Great DIY Halloween Cocktail Napkins & some Spooky Brew!

Somewhere along the path of rallying all the recent Halloween food and drink to share, I divined a Martha-esque accessory:  the homemade Halloween cocktail napkin.  Feeling a need for something simple to pump up the spook volume on my tablescape I created these napkins perfect for any libation or appetizer plate.   They were too easy not to share; so simple, with a bit of guidance older children could make them as well as adults.

Homemade-DIY Halloween Cocktail/Appetizer Napkins

I personally love more rustic fabric choices feeling they set the tone for the holiday. I used an orange gingham check and natural colored linen. As a guide, each napkin requires 9 ½ by 9 ½ inches of fabric. Using that as a guide select the amount of fabric needed for the number of napkins you wish to make. Pinking shears both add a decorative edge as well as discourage fabric from raveling on the edges.


  • Fabric (I suggest something natural, such as cotton to ensure stamp sets)
  • Pinking sheers
  • Halloween stamps
  • Black stamping ink (or other colors if you prefer)
  • Paper (to make a pattern) or paper cocktail napkin
  • Pins (to affix pattern to fabric when cutting)
  • Iron and ironing board
  • Paper towels to clean stamps


  1. Either use a paper cocktail napkin or cut out a square of paper 9 ½ by 9 ½ inches.
  2. Lay pattern on fabric. Pin pattern to fabric or hold in place while cutting out fabric square.
  3. Fold fabric in half with outside showing and iron the crease. Fold in half again and repeat to yield a square.
  4. Gently tap desired stamp in the ink being careful not to get ink on the edges of the stamp that could leave additional unwanted marks on the fabric.
  5. Place stamp on desired spot on napkin, press on the back of the stamp gently but evenly to ensure the ink transfer. Remove stamp and allow to dry before use.

Want to make this even easier?  Use Halloween color paper napkins and repeat the same process.

Martha Stewart’s ‘Halloween Sunset Cocktail’ (photo courtesy )
Martha Stewart’s ‘Shrunken Heads in Cider’ (photo courtesy of )

A stylish napkin is only as fun as the drink it’s paired with.  I’ve scoured the net for some cocktails and teetotaling options to whip up for the holiday.  It seemed apropos with a project of this nature to go to the Goddess of all things ‘holiday’; Martha Stewart.  Her website has a great collection of all sorts of Halloween drinks that will undoubtedly fill the bill for your gathering.

Three boozey favorites from Boulder Locavore perfect for Halloween:

The Corpse Reviver Cocktail
Caramel Apple Martini and Caramel Apple shot
Candy Corn Martini with Pop Rocks rim



A TUTORIAL ABOUT USING DRY ICE.  Even the most pedestrian of beverages is made mystical when using dry ice.  Some cautions do need to be regarded when using dry ice.
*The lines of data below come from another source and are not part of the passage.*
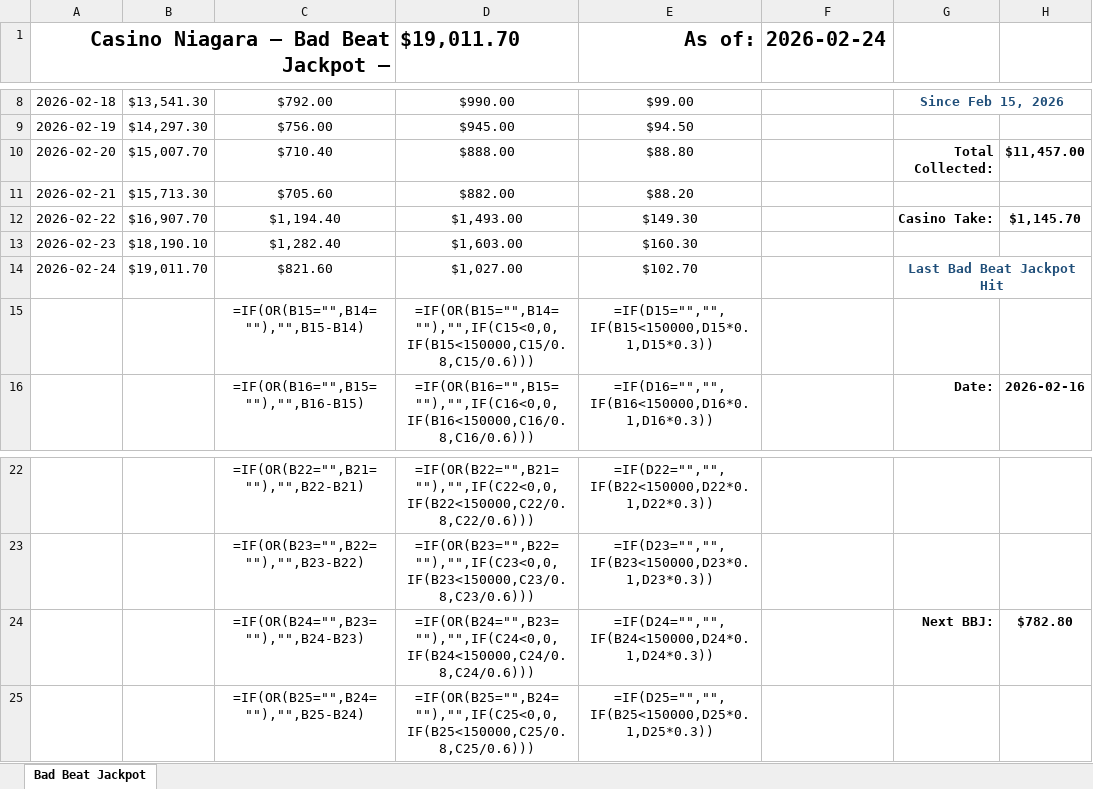
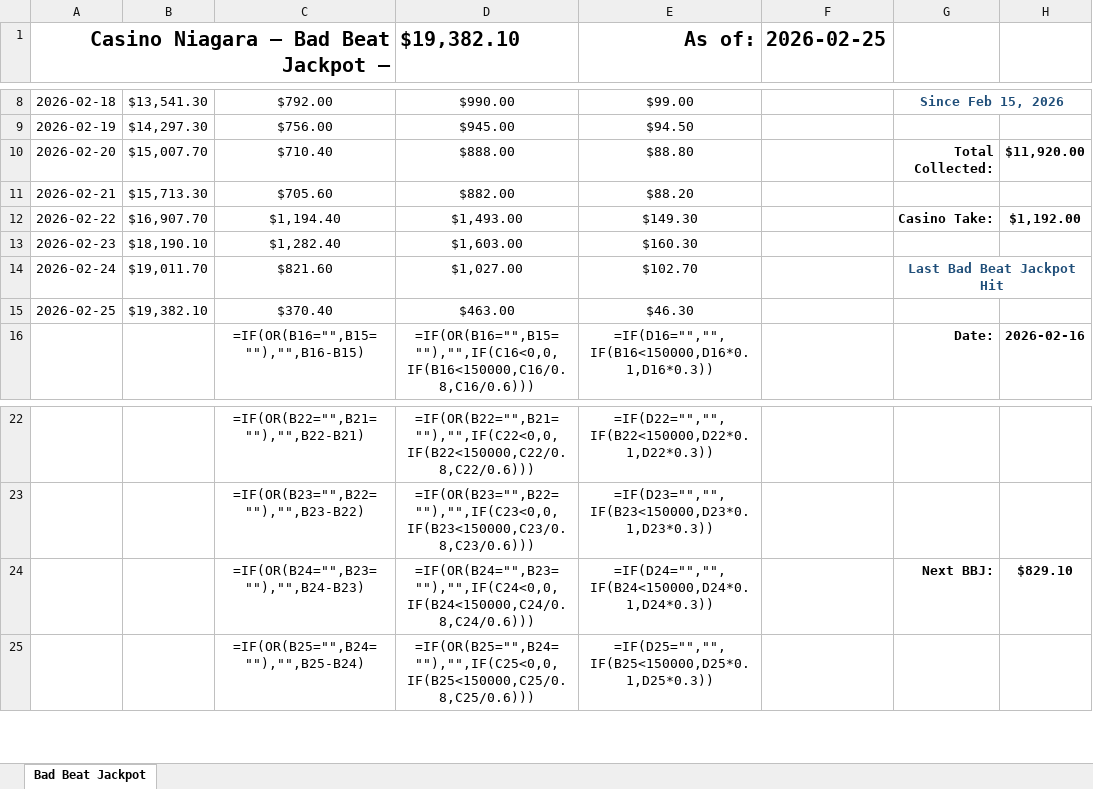
Before and after one commit to kwright88/casino_niagara_poker, an Excel workbook: bad_beat_tracker.xlsx, sheet Bad Beat Jackpot, drawn as a sheet; only a part is shown, gaps mark what is left out; values as stored, in another font and other column widths than the file's, no borders; formulas without a stored value are shown as written; removed rows and columns are numbered as before the commit, all else as after; the diff names each change by its address in the sheet, - before the commit and + after, or states it on an @@ line.

Commit message:
Update Bad Beat Jackpot data - 2026-02-25

```diff
--- a/bad_beat_tracker.xlsx (sheet Bad Beat Jackpot)
+++ b/bad_beat_tracker.xlsx (sheet Bad Beat Jackpot)
-D1: $19,011.70
+D1: $19,382.10
-F1: 2026-02-24
+F1: 2026-02-25
-H10: $11,457.00
+H10: $11,920.00
-H12: $1,145.70
+H12: $1,192.00
-row 15:  |  | =IF(OR(B15="",B14=""),"",B15-B14) | =IF(OR(B15="",B14=""),"",IF(C15<0,0,IF(B15<150000,C15/0.8,C15/0.6))) | =IF(D15="","",IF(B15<150000,D15*0.1,D15*0.3))
+row 15: 2026-02-25 | $19,382.10 | $370.40 | $463.00 | $46.30
-H24: $782.80
+H24: $829.10
```
Also changed, not shown: 1 other file.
Where to Buy it:  It’s generally available at supermarkets, via the Customer Service desk (King Soopers on 30th in Boulder carries it).    It’s cheap, about $6-7 for a 5 pound block which is about 12-18 inches long, 7 inches across and 2 inches thick.

What to Take With You when you Buy it:  When you go to purchase it, bring a hard cooler, work gloves and an old towel.  Dry ice evaporates so should not be purchased too far before it will be used and should be wrapped in a towel inside a cooler until it is used.

Handling Precautions:  Dry ice is 5 times colder than ice and can burn you.  It should never be handled with bare hands NOR should it be placed in an individual drink where someone could accidentally swallow it (e.g. only use it in a cauldron or punchbowl form which individual drinks can be ladled ensuring no dry ice fragments are also served).  After it made an appearance at several elementary school parties I did some sleuthing to verify with doctor friends that indeed if a drink has had dry ice in it, it IS safe to drink (meaning there is no chemical residue presenting peril to consumers).   The answer was yes.

Using it:  Generally you will use smaller pieces of a larger piece of dry ice.  Wrap it completely in a kitchen towel, while wearing utility/work gloves hit is with a hammer to break it into small pieces.  To ignite the smoking effect, dry ice must be placed in liquid which should be in a plastic or glass container.  Dry ice used in a metal container can over chill the metal making it potentially unsafe to handle.

How Long Does it Smoke:  Generally dry ice smokes about 20-25 minutes.  Additional pieces can be added to reignite a smoking effect and a small piece can make a lot of ‘smoke’.  Any surplus dry ice should remain wrapped in a towel inside a hard cooler to slow the natural evaporation.



Leave a Reply

Your email address will not be published. Required fields are marked *